[TASK GOAL]:
The records below are to be copied exactly, with their pictures left out.
** THE INPUT follows **
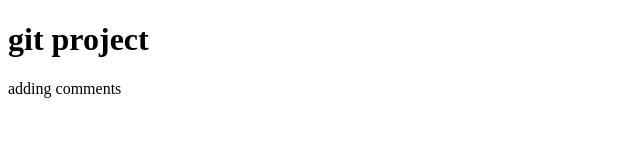
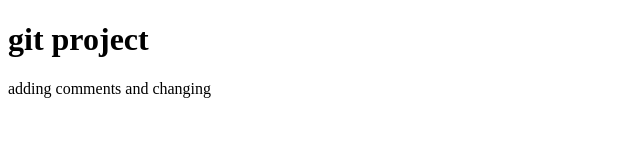
Before and after one commit to AsiaKo/gitproject, a plain HTML site: page index.html in a window 1280 px wide. Shown: the whole page, without its empty margins (0-640 px from the left). Drawn offline with Linux system fonts and the light colour scheme.

Commit message:
change in html

```diff
--- a/index.html
+++ b/index.html
@@ -7,7 +7,8 @@
 <body>
 
 	<h1>git project</h1>
-	<p>adding comments</p>
+	<p>adding comments and changing</p>
+
 
 </body>
 </html>
```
** End of THE INPUT **
[TASK RESULT]:
Before and after one commit to AsiaKo/gitproject, a plain HTML site: page index.html in a window 1280 px wide. Shown: the whole page, without its empty margins (0-640 px from the left). Drawn offline with Linux system fonts and the light colour scheme.

Commit message:
change in html

```diff
--- a/index.html
+++ b/index.html
@@ -7,7 +7,8 @@
 <body>
 
 	<h1>git project</h1>
-	<p>adding comments</p>
+	<p>adding comments and changing</p>
+
 
 </body>
 </html>
```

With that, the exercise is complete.